Howard Cox, 67, from Devon, was on his way to an air show in the west of Ireland last month in his unique Bede aircraft when it crashed on farmland in Garranbaun, Co Waterford, and burst into flames.
Accident investigators revealed the final two minutes of the flight were recorded by air traffic control at Shannon Airport after the experienced and talented pilot and engineer made a mayday call.
Mr Cox, a father of one who spent 30 years perfecting the plane's performance and jet engine, was only eight minutes into his flight from Waterford to Shannon when it suffered engine trouble.
One minute after the first report, air traffic controllers recorded the pilot's mayday: "I have engine failure. I have an engine on fire".
"Roger, are you going back to Waterford," the radio crew in Shannon said.
Mr Cox replied: "Negative - I'm just going to have to find a field."
The preliminary report by Ireland's Air Accident Investigation Unit (AAIU) said Mr Cox's voice was composed and professional during the mayday calls and his final communications.
The last words he is heard saying were "ending up in a field".
Gerry Humphreys, director of the Foynes Air Show, to where Mr Cox was flying, was travelling behind his friend in another aircraft when the engine fire occurred.
He flew over the crash site.
Mr Cox was flying a BD5 plane, a type of homebuilt mini-jet immortalised in the opening sequences of the James Bond film Octopussy.
In the crash landing the jet's left wing clipped a tree on the boundary of a field before the entire wing broke off and the plane then hit a hedgerow and the ground.
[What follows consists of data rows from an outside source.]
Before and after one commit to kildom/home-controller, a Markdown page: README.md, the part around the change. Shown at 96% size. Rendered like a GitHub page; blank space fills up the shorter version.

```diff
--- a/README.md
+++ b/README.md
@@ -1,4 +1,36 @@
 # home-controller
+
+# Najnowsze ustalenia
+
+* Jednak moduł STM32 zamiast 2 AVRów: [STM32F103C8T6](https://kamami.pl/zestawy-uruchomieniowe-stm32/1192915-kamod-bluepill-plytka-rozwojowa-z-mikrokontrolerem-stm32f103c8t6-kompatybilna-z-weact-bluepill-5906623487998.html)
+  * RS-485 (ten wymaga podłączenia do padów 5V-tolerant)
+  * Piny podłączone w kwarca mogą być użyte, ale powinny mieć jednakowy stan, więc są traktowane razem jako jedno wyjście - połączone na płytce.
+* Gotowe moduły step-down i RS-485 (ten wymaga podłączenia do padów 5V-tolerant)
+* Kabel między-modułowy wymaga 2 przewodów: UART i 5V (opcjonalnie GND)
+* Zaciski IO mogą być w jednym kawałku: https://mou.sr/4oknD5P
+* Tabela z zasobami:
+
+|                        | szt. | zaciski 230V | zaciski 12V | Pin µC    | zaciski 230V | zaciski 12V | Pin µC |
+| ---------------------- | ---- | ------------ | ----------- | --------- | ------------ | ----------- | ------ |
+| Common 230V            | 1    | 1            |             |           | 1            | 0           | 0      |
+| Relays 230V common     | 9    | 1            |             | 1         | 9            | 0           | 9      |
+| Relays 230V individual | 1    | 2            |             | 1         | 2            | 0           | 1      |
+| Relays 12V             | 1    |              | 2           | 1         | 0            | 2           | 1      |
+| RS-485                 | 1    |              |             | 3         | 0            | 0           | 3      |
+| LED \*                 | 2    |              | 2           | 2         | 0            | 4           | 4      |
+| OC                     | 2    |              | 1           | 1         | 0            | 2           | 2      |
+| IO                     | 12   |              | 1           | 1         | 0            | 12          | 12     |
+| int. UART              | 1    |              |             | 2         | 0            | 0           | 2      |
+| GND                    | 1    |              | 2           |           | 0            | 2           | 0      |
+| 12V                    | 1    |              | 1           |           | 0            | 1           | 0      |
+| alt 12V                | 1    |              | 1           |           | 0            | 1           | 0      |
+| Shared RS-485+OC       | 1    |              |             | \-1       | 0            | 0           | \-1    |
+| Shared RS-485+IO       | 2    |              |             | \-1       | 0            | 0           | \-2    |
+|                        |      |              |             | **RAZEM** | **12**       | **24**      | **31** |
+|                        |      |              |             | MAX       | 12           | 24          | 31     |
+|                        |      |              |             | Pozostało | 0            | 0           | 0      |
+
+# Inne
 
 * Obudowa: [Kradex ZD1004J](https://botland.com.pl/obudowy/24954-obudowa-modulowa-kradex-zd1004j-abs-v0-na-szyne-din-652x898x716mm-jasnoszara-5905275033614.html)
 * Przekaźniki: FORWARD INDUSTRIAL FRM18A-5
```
It burst into flames on impact.
Wreckage examination is continuing at the AAIU hangar, the report said.
"The investigation is working to identify, in so far as possible, what fire damage occurred whilst airborne, what fire damage occurred on the ground and the reasons for both the reported engine fire and the loss of elevator authority," the AAIU said.
Mr Cox had been in Ireland for several days before his death preparing to display his unusual plane at the air show over the Shannon Estuary.